◆ YOUR TASK ◆
Your task is to write out the entire listing exactly, omitting its pictures.
Segment Open
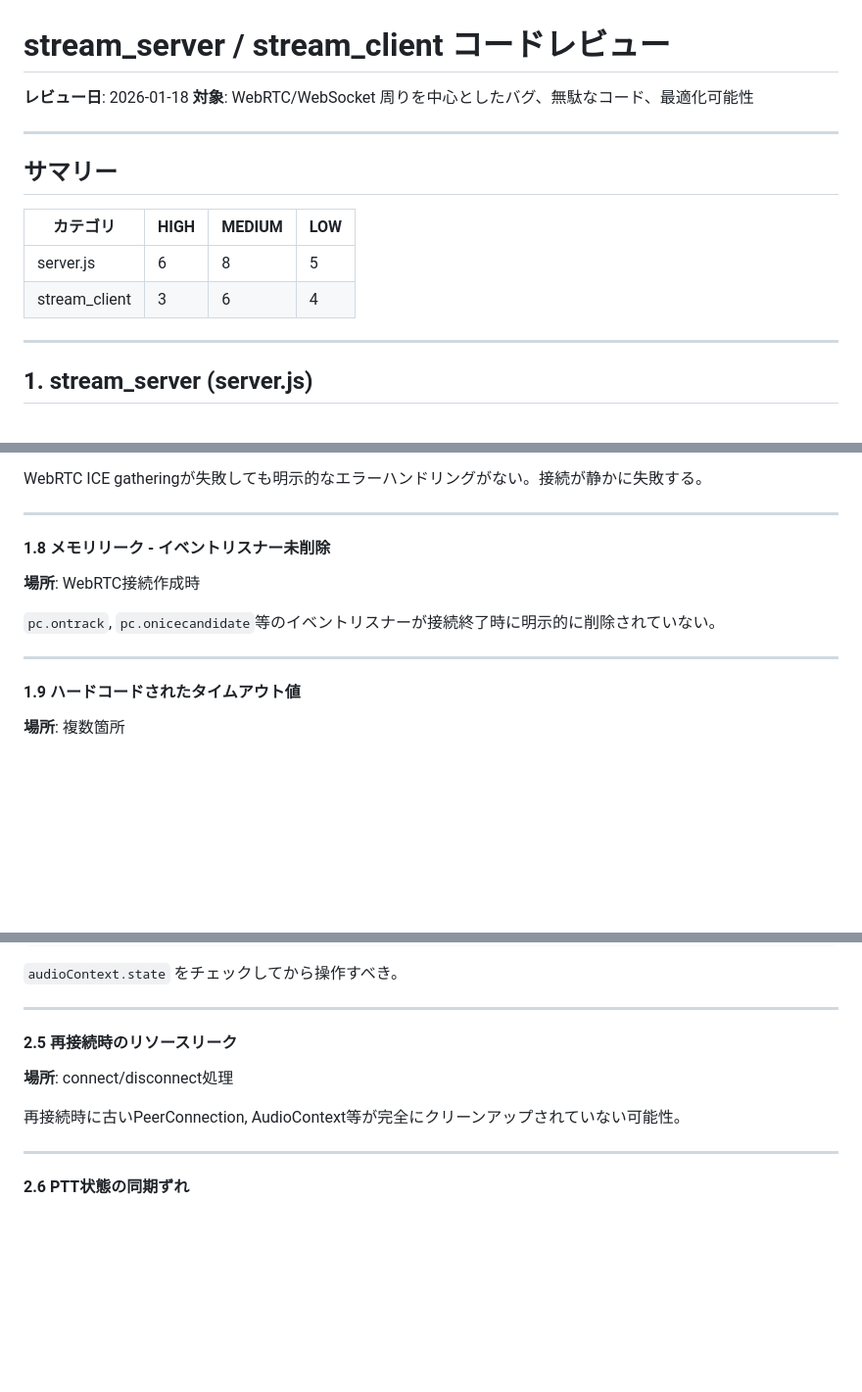
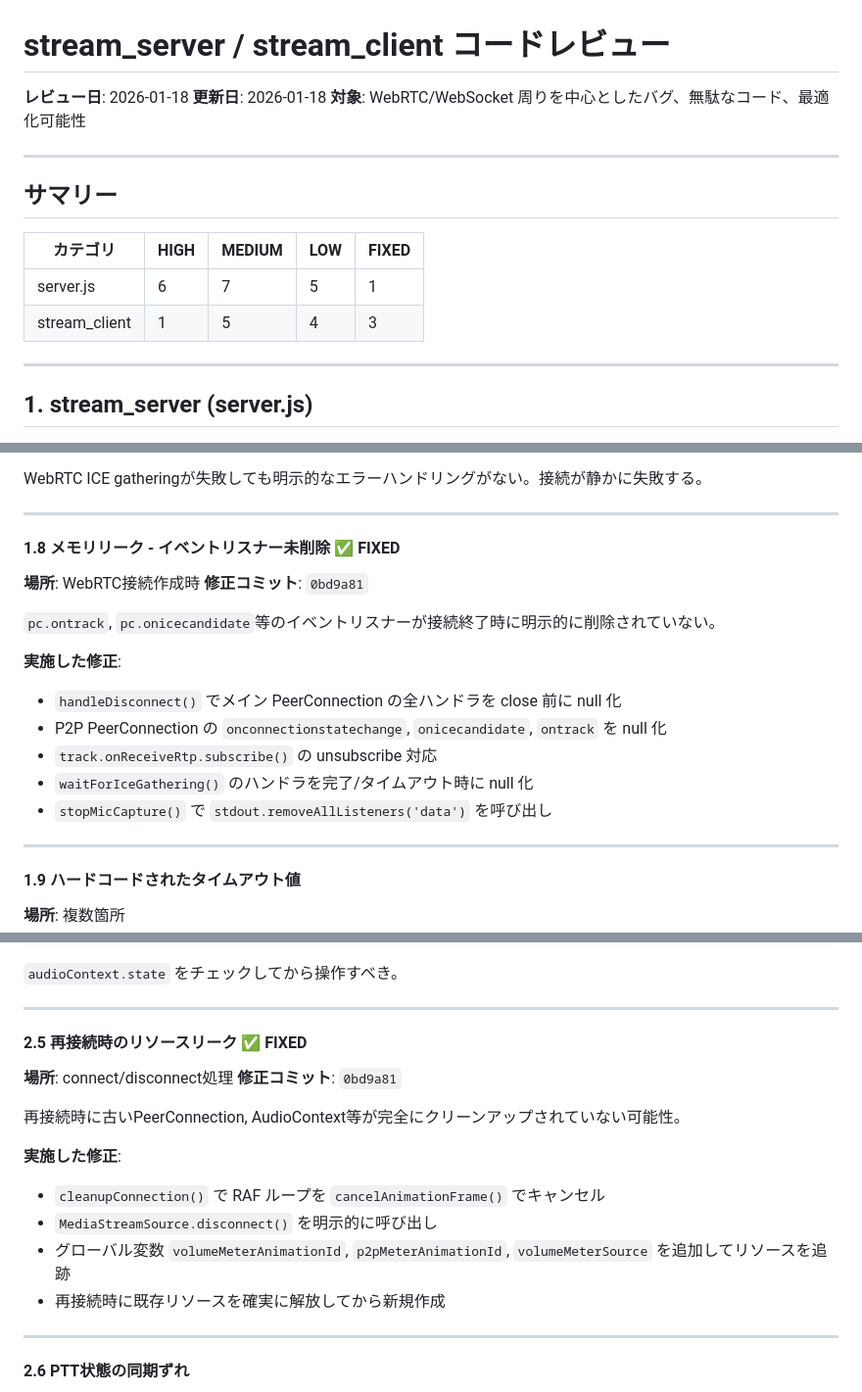
Before and after one commit to gamasenninn/ptt, a Markdown page: ptt-box/docs/CODE_REVIEW.md, 3 parts joined by grey strips. Shown at 98% size. Drawn GitHub-style; blank space fills up the shorter version.

```diff
--- a/ptt-box/docs/CODE_REVIEW.md
+++ b/ptt-box/docs/CODE_REVIEW.md
@@ -1,16 +1,17 @@
 # stream_server / stream_client コードレビュー
 
 **レビュー日**: 2026-01-18
+**更新日**: 2026-01-18
 **対象**: WebRTC/WebSocket 周りを中心としたバグ、無駄なコード、最適化可能性
 
 ---
 
 ## サマリー
 
-| カテゴリ | HIGH | MEDIUM | LOW |
-|---------|------|--------|-----|
-| server.js | 6 | 8 | 5 |
-| stream_client | 3 | 6 | 4 |
+| カテゴリ | HIGH | MEDIUM | LOW | FIXED |
+|---------|------|--------|-----|-------|
+| server.js | 6 | 7 | 5 | 1 |
+| stream_client | 1 | 5 | 4 | 3 |
 
 ---
 
@@ -131,10 +132,18 @@ WebRTC ICE gatheringが失敗しても明示的なエラーハンドリングが
 
 ---
 
-#### 1.8 メモリリーク - イベントリスナー未削除
+#### 1.8 メモリリーク - イベントリスナー未削除 ✅ FIXED
 **場所**: WebRTC接続作成時
+**修正コミット**: `0bd9a81`
 
 `pc.ontrack`, `pc.onicecandidate`等のイベントリスナーが接続終了時に明示的に削除されていない。
+
+**実施した修正**:
+- `handleDisconnect()` でメイン PeerConnection の全ハンドラを close 前に null 化
+- P2P PeerConnection の `onconnectionstatechange`, `onicecandidate`, `ontrack` を null 化
+- `track.onReceiveRtp.subscribe()` の unsubscribe 対応
+- `waitForIceGathering()` のハンドラを完了/タイムアウト時に null 化
+- `stopMicCapture()` で `stdout.removeAllListeners('data')` を呼び出し
 
 ---
 
@@ -305,10 +313,17 @@ audioContext.resume();  // ← すでにclosedの場合エラー
 
 ---
 
-#### 2.5 再接続時のリソースリーク
+#### 2.5 再接続時のリソースリーク ✅ FIXED
 **場所**: connect/disconnect処理
+**修正コミット**: `0bd9a81`
 
 再接続時に古いPeerConnection, AudioContext等が完全にクリーンアップされていない可能性。
+
+**実施した修正**:
+- `cleanupConnection()` で RAF ループを `cancelAnimationFrame()` でキャンセル
+- `MediaStreamSource.disconnect()` を明示的に呼び出し
+- グローバル変数 `volumeMeterAnimationId`, `p2pMeterAnimationId`, `volumeMeterSource` を追加してリソースを追跡
+- 再接続時に既存リソースを確実に解放してから新規作成
 
 ---
 
```
Also changed, not shown: other parts of ptt-box/docs/CODE_REVIEW.md (+38 -18 lines).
Segment Closed
◆ REPLY ◆
Before and after one commit to gamasenninn/ptt, a Markdown page: ptt-box/docs/CODE_REVIEW.md, 3 parts joined by grey strips. Shown at 98% size. Drawn GitHub-style; blank space fills up the shorter version.

```diff
--- a/ptt-box/docs/CODE_REVIEW.md
+++ b/ptt-box/docs/CODE_REVIEW.md
@@ -1,16 +1,17 @@
 # stream_server / stream_client コードレビュー
 
 **レビュー日**: 2026-01-18
+**更新日**: 2026-01-18
 **対象**: WebRTC/WebSocket 周りを中心としたバグ、無駄なコード、最適化可能性
 
 ---
 
 ## サマリー
 
-| カテゴリ | HIGH | MEDIUM | LOW |
-|---------|------|--------|-----|
-| server.js | 6 | 8 | 5 |
-| stream_client | 3 | 6 | 4 |
+| カテゴリ | HIGH | MEDIUM | LOW | FIXED |
+|---------|------|--------|-----|-------|
+| server.js | 6 | 7 | 5 | 1 |
+| stream_client | 1 | 5 | 4 | 3 |
 
 ---
 
@@ -131,10 +132,18 @@ WebRTC ICE gatheringが失敗しても明示的なエラーハンドリングが
 
 ---
 
-#### 1.8 メモリリーク - イベントリスナー未削除
+#### 1.8 メモリリーク - イベントリスナー未削除 ✅ FIXED
 **場所**: WebRTC接続作成時
+**修正コミット**: `0bd9a81`
 
 `pc.ontrack`, `pc.onicecandidate`等のイベントリスナーが接続終了時に明示的に削除されていない。
+
+**実施した修正**:
+- `handleDisconnect()` でメイン PeerConnection の全ハンドラを close 前に null 化
+- P2P PeerConnection の `onconnectionstatechange`, `onicecandidate`, `ontrack` を null 化
+- `track.onReceiveRtp.subscribe()` の unsubscribe 対応
+- `waitForIceGathering()` のハンドラを完了/タイムアウト時に null 化
+- `stopMicCapture()` で `stdout.removeAllListeners('data')` を呼び出し
 
 ---
 
@@ -305,10 +313,17 @@ audioContext.resume();  // ← すでにclosedの場合エラー
 
 ---
 
-#### 2.5 再接続時のリソースリーク
+#### 2.5 再接続時のリソースリーク ✅ FIXED
 **場所**: connect/disconnect処理
+**修正コミット**: `0bd9a81`
 
 再接続時に古いPeerConnection, AudioContext等が完全にクリーンアップされていない可能性。
+
+**実施した修正**:
+- `cleanupConnection()` で RAF ループを `cancelAnimationFrame()` でキャンセル
+- `MediaStreamSource.disconnect()` を明示的に呼び出し
+- グローバル変数 `volumeMeterAnimationId`, `p2pMeterAnimationId`, `volumeMeterSource` を追加してリソースを追跡
+- 再接続時に既存リソースを確実に解放してから新規作成
 
 ---
 
```
Also changed, not shown: other parts of ptt-box/docs/CODE_REVIEW.md (+38 -18 lines).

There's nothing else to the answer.